Interview with Karl Whitney – Writer of Hit Factories – Part 1
Killian Laher go the chance to put some questions to Karl Whitney, author of Hit Factories. You can see the results below.
The book Hit Factories is a great piece of work, can you give me some of the background to how you came to write it?
It was after my first book, Hidden City: Adventures and Explorations in Dublin, was published. That book had been focused on my home city, and the places I visited were in general quite familiar to me. But by 2015 I had moved with my wife to north-east England, a place I had never visited before. For quite a long time I worried about how I might write about such an unfamiliar place in a way I was comfortable with. I was looking around for something I might write about when I watched a film in an online archive about Washington, a 1960s/70s new town not far from where I lived. A few frames of the film show a factory making records, and I wanted to know more about that. Eventually I found out that it had been an RCA record plant that opened in Washington in 1969. I found a few people who had worked there, and one of them, Audrey Young, told me that when he had first signed for RCA David Bowie visited the factory and cut a cake for employees.
I went to where the factory had been – an expanse of exposed flooring surrounded by overgrown foliage. It was a strange place, a blank space, but my experience of it was shaped by the descriptions I had been given of the factory when it was operational. I walked around for a while, then took a few fragments of floor tile back to my office. I wasn’t sure where it was leading.
Then Bowie died, then Prince died, then the EU referendum happened. These things focused my mind on the task. Through thinking about the industrial heritage of the record plant, and talking to the people who had worked there, I became interested in the relationship between industry and pop music – how so many working-class people had careers in pop, and how immigrants who arrived post-war brought music that would come to influence mainstream British pop. I was also looking for a map that would guide me around a country that I didn’t know very well, and it soon became clear to me that British pop would be my guide.

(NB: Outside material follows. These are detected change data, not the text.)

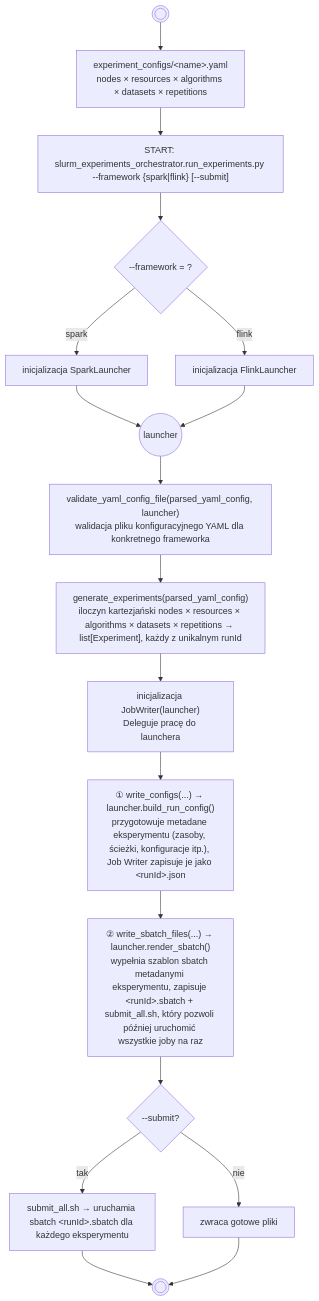
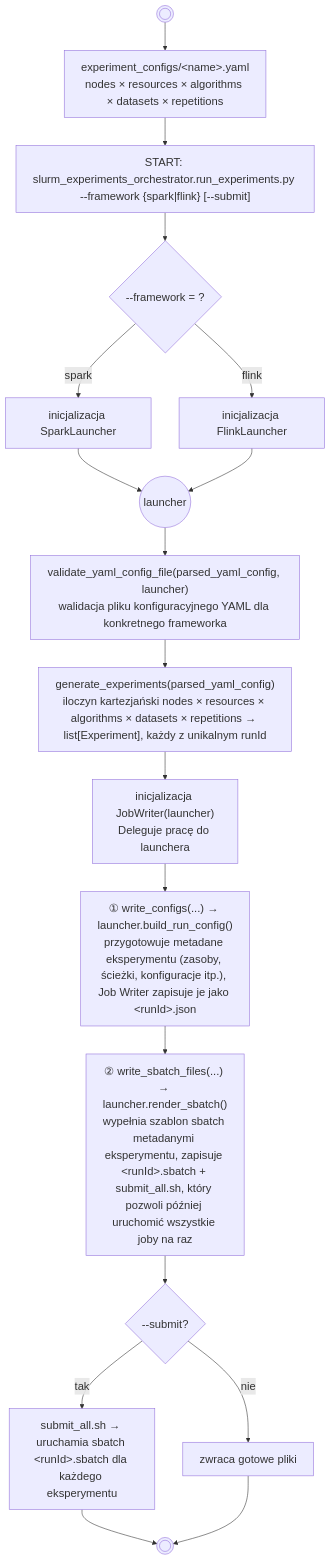
The first of 4 diagrams in README.md (natix-x/clustering-algorithms-benchmark), drawn with Mermaid before and after one commit. The commit also changed other lines of this file and 4 other files, not shown here.

````diff
--- a/README.md
+++ b/README.md
@@ -38,51 +38,53 @@
 ```mermaid
 ---
 config:
   layout: dagre
+  themeVariables:
+    fontSize: 20px
 ---
 flowchart TB
     START_DOT((( ))) --> YAML
     
     YAML["experiment_configs/&lt;name&gt;.yaml<br>nodes × resources × algorithms × datasets × repetitions"]
     START["START: slurm_experiments_orchestrator.run_experiments.py --framework {spark|flink} [--submit]"]
     
     InitSpark["inicjalizacja SparkLauncher"]
     InitFlink["inicjalizacja FlinkLauncher"]
     
     V["validate_yaml_config_file(parsed_yaml_config, launcher)<br>walidacja pliku konfiguracyjnego YAML dla konkretnego frameworka"]
     G["generate_experiments(parsed_yaml_config)<br>iloczyn kartezjański nodes × resources × algorithms × datasets × repetitions → list[Experiment], każdy z unikalnym runId"]
     JW["inicjalizacja JobWriter(launcher)<br>Deleguje pracę do launchera"]
     
     WC["① write_configs(...) → launcher.build_run_config()<br>przygotowuje metadane eksperymentu (zasoby, ścieżki, konfiguracje itp.), Job Writer zapisuje je jako &lt;runId&gt;.json"]
     WS["② write_sbatch_files(...) → launcher.render_sbatch()<br>wypełnia szablon sbatch metadanymi eksperymentu, zapisuje &lt;runId&gt;.sbatch + submit_all.sh, który pozwoli później uruchomić wszystkie joby na raz"]
     
     RUN["submit_all.sh → uruchamia sbatch &lt;runId&gt;.sbatch dla każdego eksperymentu"]
     END_NODE["zwraca gotowe pliki"]
 
     YAML --> START
     
     q1_choice{"--framework = ?"}
     START --> q1_choice
     q1_choice -- spark --> InitSpark
     q1_choice -- flink --> InitFlink
     
     join_launchers(("launcher"))
     InitSpark --> join_launchers
     InitFlink --> join_launchers
     
     join_launchers --> V
     
     V --> G
     G --> JW
     JW --> WC
     WC --> WS
     
     sub_choice{"--submit?"}
     WS --> sub_choice
     sub_choice -- tak --> RUN
     sub_choice -- nie --> END_NODE
     
     END_DOT((( )))
     RUN --> END_DOT
     END_NODE --> END_DOT
 ```
````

On the face of it, it might seem quite different from your previous book, Hidden City. But what both books have is a sense of place, something that can be lost in the high speed information age. Can you give me your opinion on this?
I think both books are focused on place in different ways. Hidden City is focused on a single, big place – Dublin, which had its own challenges. But Hit Factories was a much bigger challenge, because sometimes I had only a few hours in a city to gather information and find locations that I wanted to write about. More broadly, I want to capture a place as I experience it so that it comes alive for a reader who may never have been there.
I think you’re right that a sense of place can be lost in the digital world. Our understanding of everything – not just geography – can become flattened and one-dimensional. One of the arguments of this book is that the places I visit often provided a three-dimensional world which brought people together: clubs, record shops, places like that. Such places still exist, but perhaps are not as numerous as they used to be.
Did you consider putting Dublin into the book?
The last book was about Dublin, so I didn’t really want to go over old ground. But there are some references in the Manchester and Liverpool chapters to my teenage gig-going days in the Tivoli, where I saw Oasis a couple of days after Definitely Maybe was released. So certainly the book was shaped by my experiences going to gigs in Dublin, even if there’s no chapter about it. I’ve been talking to producers about doing a TV documentary about music scenes in Irish cities, so that may well happen in the future.